TRY IT: Please reproduce all of the data below exactly, leaving each picture out.

RECORD SET:
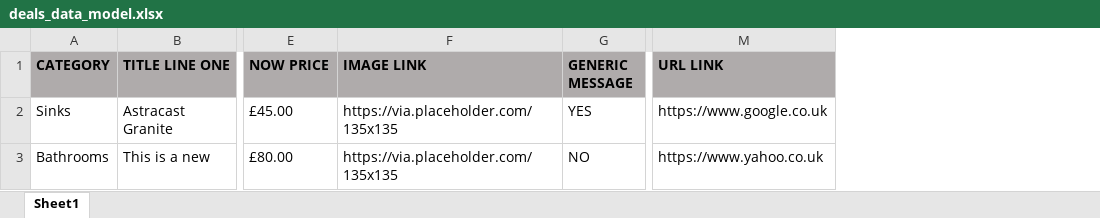
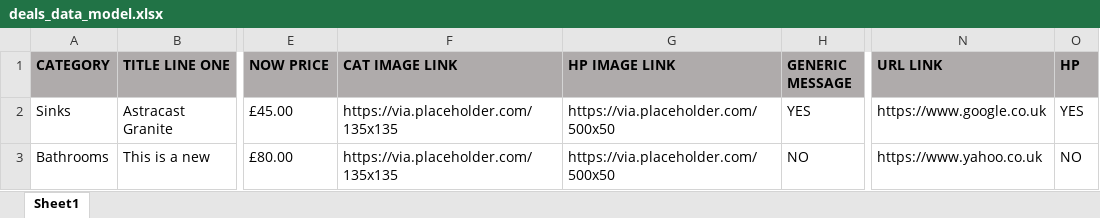
Before and after one commit to WUK-SR/banner_magic, an Excel workbook: Utils/Data/deals_data_model.xlsx, sheet Sheet1, drawn as a sheet; only a part is shown, gaps mark what is left out; values as stored, in another font and other column widths than the file's, no borders; the diff names each change by its address in the sheet, - before the commit and + after, or states it on an @@ line.

Commit message:
added in some more hp banner logic for deals

```diff
--- a/Utils/Data/deals_data_model.xlsx (sheet Sheet1)
+++ b/Utils/Data/deals_data_model.xlsx (sheet Sheet1)
+column G (HP IMAGE LINK), rows 2-3: https://via.placeholder.com/500x50 | https://via.placeholder.com/500x50
+column O (HP), rows 2-3: YES | NO
-F1: IMAGE LINK
+F1: CAT IMAGE LINK
```
Also changed, not shown: 6 other files.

WORKED SOLUTION:
Before and after one commit to WUK-SR/banner_magic, an Excel workbook: Utils/Data/deals_data_model.xlsx, sheet Sheet1, drawn as a sheet; only a part is shown, gaps mark what is left out; values as stored, in another font and other column widths than the file's, no borders; the diff names each change by its address in the sheet, - before the commit and + after, or states it on an @@ line.

Commit message:
added in some more hp banner logic for deals

```diff
--- a/Utils/Data/deals_data_model.xlsx (sheet Sheet1)
+++ b/Utils/Data/deals_data_model.xlsx (sheet Sheet1)
+column G (HP IMAGE LINK), rows 2-3: https://via.placeholder.com/500x50 | https://via.placeholder.com/500x50
+column O (HP), rows 2-3: YES | NO
-F1: IMAGE LINK
+F1: CAT IMAGE LINK
```
Also changed, not shown: 6 other files.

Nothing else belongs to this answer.